-- Exercise data follows --
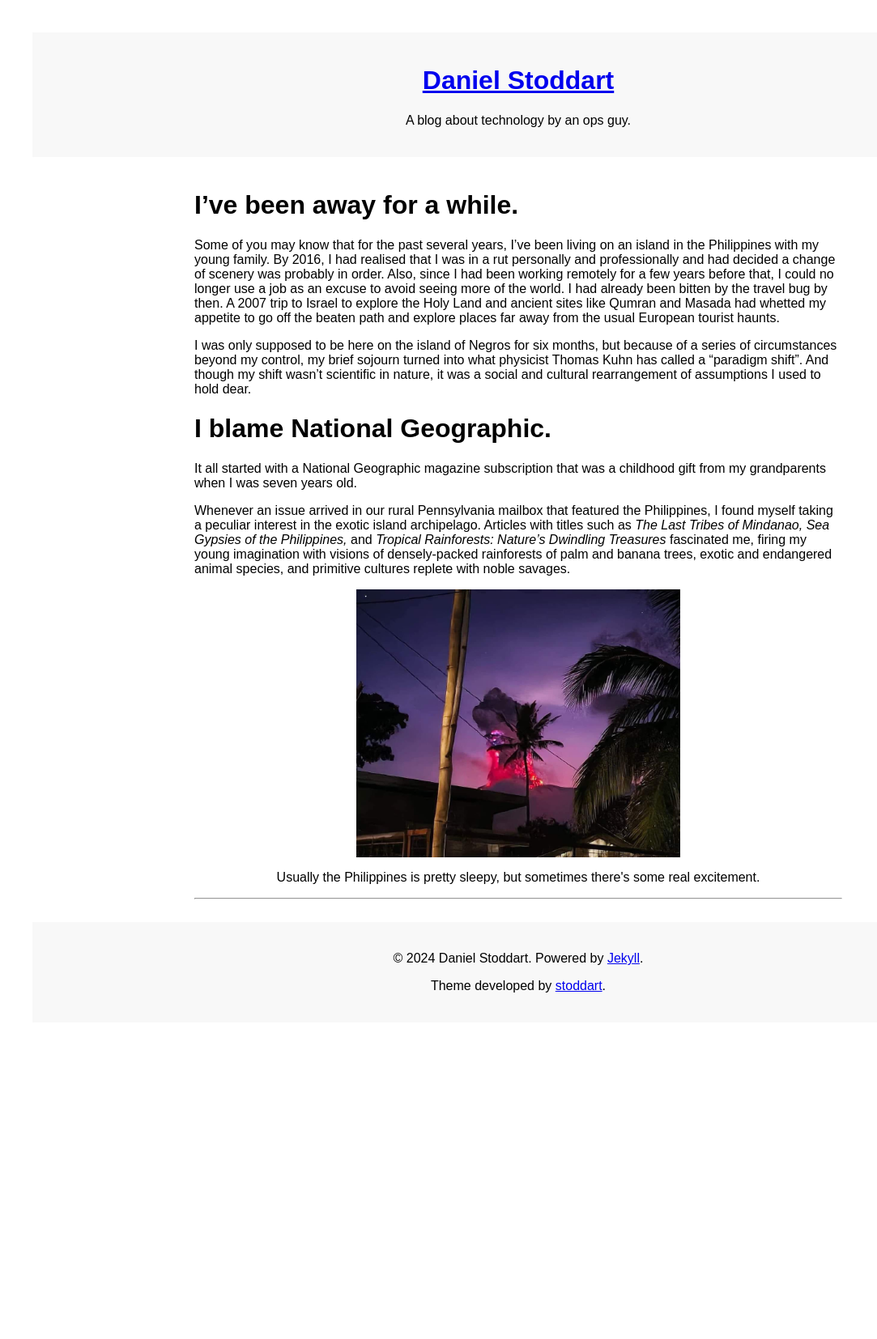
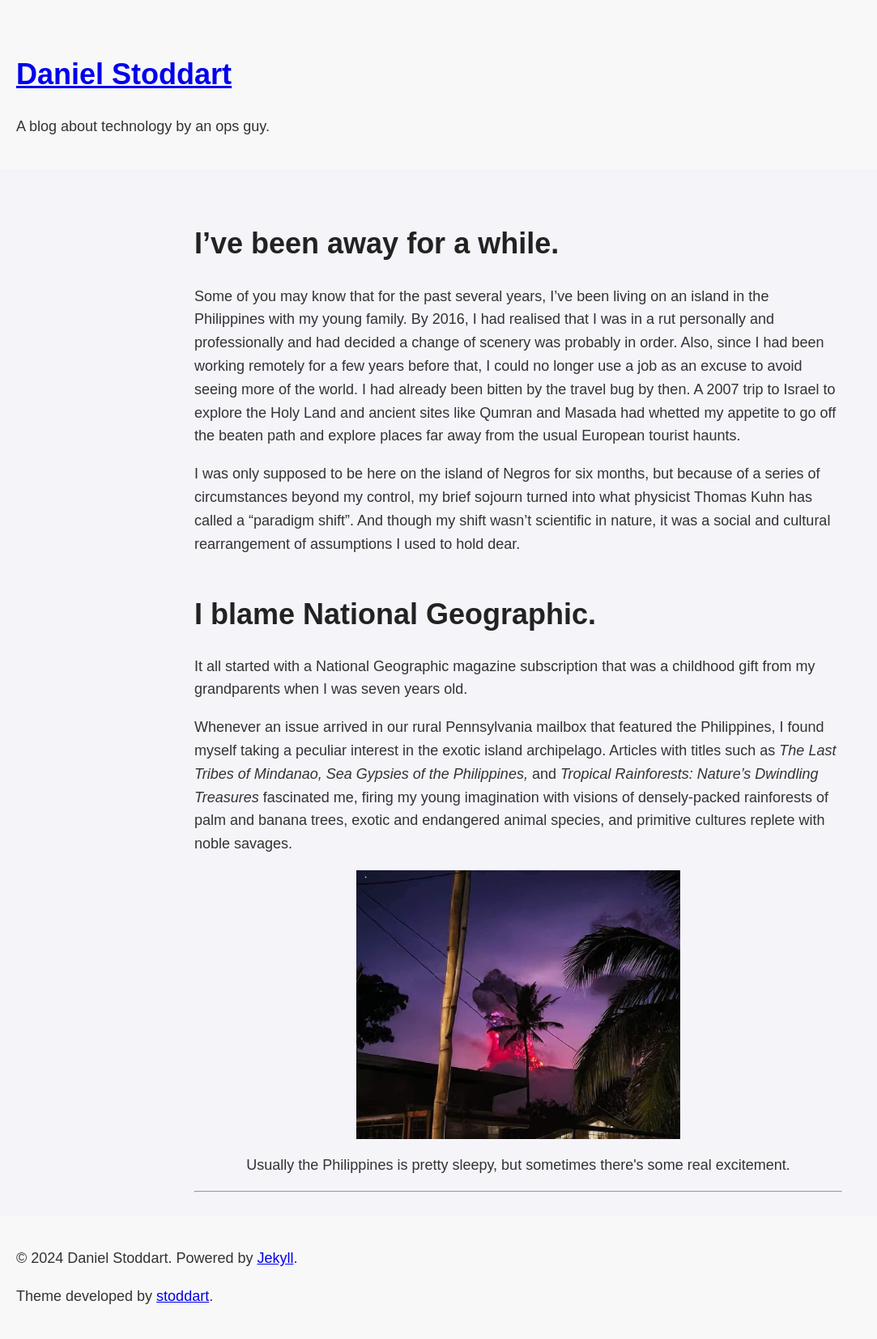
Before and after one commit to stoddart/stoddart.github.io, a Jekyll site: the page built from _posts/2024-06-03-my-first-post.md, in a window 1280 px wide. Shown: the whole page at 81% size, without its empty margins (0-1083 px from the left). Built offline with Jekyll 4.4.1, drawn with Linux system fonts in a browser that asks for light colours; before the commit the page ends 1303 px from its top, so only the background shows below that.

Commit message:
Update CSS

```diff
--- a/assets/css/style.css
+++ b/assets/css/style.css
@@ -1,10 +1,26 @@
 body {
   font-family: "Minima", sans-serif;
-  font-size: 16px;
-  /* Or equivalent */
-  margin: 20px;
-  padding: 20px;
-  text-align: center;
+  font-size: 18px;
+  /* Slightly larger for readability */
+  line-height: 1.6;
+  /* Better line spacing */
+  margin: 0;
+  padding: 0;
+  background-color: #f4f4f9;
+  /* Light background for better contrast */
+  color: #333;
+  /* Darker text for better readability */
+}
+
+h1,
+h2,
+h3,
+h4,
+h5,
+h6 {
+  margin-top: 1.2em;
+  margin-bottom: 0.6em;
+  color: #222;
 }
 
 p {
```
-- Exercise data concluded --
Go through the data and copy every line that includes "assets".

→ **Reply**
--- a/assets/css/style.css
+++ b/assets/css/style.css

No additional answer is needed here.